What to do: Using the data below, show every line where the word "nDisponible" occurs.

Edit difference data

---------------

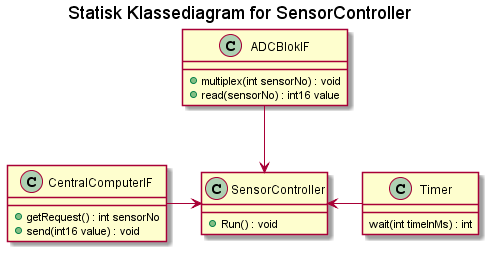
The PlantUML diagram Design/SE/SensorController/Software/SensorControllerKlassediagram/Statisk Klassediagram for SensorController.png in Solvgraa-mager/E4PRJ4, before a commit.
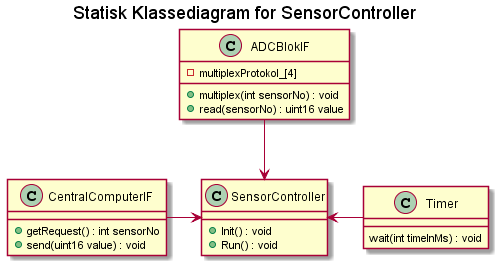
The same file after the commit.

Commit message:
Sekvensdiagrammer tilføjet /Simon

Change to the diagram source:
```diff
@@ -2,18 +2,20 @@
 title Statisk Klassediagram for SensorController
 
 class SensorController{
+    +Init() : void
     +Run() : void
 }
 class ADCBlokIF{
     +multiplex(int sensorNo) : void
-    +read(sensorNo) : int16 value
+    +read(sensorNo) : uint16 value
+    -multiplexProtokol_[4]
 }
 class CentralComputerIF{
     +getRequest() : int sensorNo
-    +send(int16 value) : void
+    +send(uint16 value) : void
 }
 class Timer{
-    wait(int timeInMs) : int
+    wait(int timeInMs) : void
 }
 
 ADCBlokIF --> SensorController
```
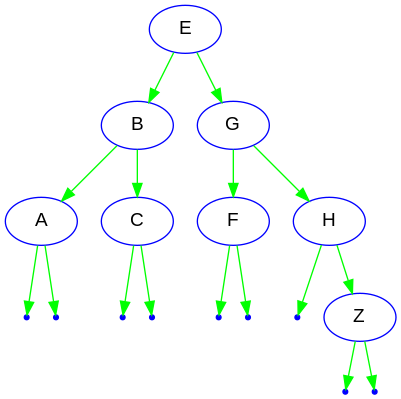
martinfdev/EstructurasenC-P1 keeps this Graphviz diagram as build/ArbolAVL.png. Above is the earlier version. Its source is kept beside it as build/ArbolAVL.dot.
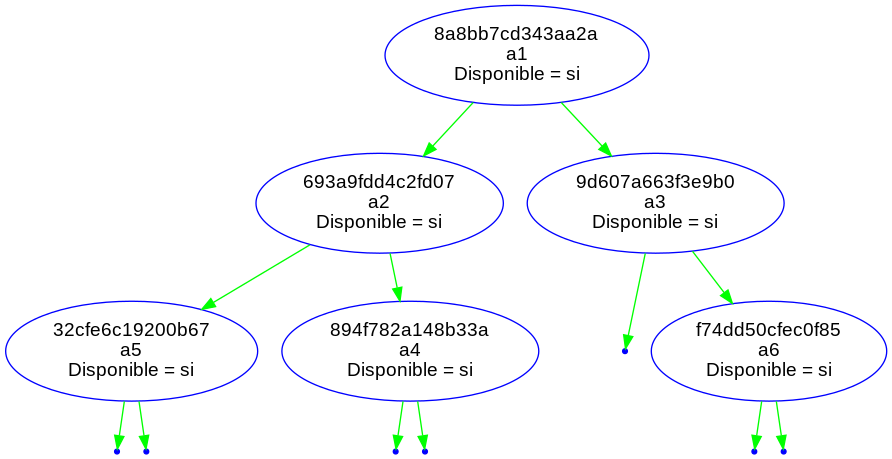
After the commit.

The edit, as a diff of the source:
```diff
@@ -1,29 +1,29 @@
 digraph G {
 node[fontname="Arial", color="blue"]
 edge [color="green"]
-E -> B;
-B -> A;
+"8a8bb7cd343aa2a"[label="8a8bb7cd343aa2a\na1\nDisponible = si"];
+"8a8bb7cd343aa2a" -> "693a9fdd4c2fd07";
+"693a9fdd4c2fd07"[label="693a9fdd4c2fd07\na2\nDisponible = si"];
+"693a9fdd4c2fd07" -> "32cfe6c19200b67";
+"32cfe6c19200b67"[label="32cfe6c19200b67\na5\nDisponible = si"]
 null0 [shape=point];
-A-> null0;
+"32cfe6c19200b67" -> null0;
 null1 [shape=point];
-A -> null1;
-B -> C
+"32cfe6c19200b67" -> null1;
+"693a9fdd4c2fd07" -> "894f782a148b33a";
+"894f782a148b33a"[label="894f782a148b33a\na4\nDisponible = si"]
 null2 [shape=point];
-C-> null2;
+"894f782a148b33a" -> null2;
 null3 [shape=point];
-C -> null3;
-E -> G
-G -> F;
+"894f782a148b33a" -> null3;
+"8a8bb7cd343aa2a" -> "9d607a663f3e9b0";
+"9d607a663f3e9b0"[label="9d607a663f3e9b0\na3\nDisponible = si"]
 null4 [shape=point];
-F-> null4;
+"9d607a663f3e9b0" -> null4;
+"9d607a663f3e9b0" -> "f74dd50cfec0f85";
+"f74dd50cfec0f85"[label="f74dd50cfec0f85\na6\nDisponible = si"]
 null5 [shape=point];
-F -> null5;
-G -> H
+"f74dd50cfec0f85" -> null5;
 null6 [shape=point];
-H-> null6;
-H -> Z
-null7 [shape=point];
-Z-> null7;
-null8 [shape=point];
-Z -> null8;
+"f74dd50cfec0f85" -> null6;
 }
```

---------------

Exercise response:
+"8a8bb7cd343aa2a"[label="8a8bb7cd343aa2a\na1\nDisponible = si"];
+"693a9fdd4c2fd07"[label="693a9fdd4c2fd07\na2\nDisponible = si"];
+"32cfe6c19200b67"[label="32cfe6c19200b67\na5\nDisponible = si"]
+"894f782a148b33a"[label="894f782a148b33a\na4\nDisponible = si"]
+"9d607a663f3e9b0"[label="9d607a663f3e9b0\na3\nDisponible = si"]
+"f74dd50cfec0f85"[label="f74dd50cfec0f85\na6\nDisponible = si"]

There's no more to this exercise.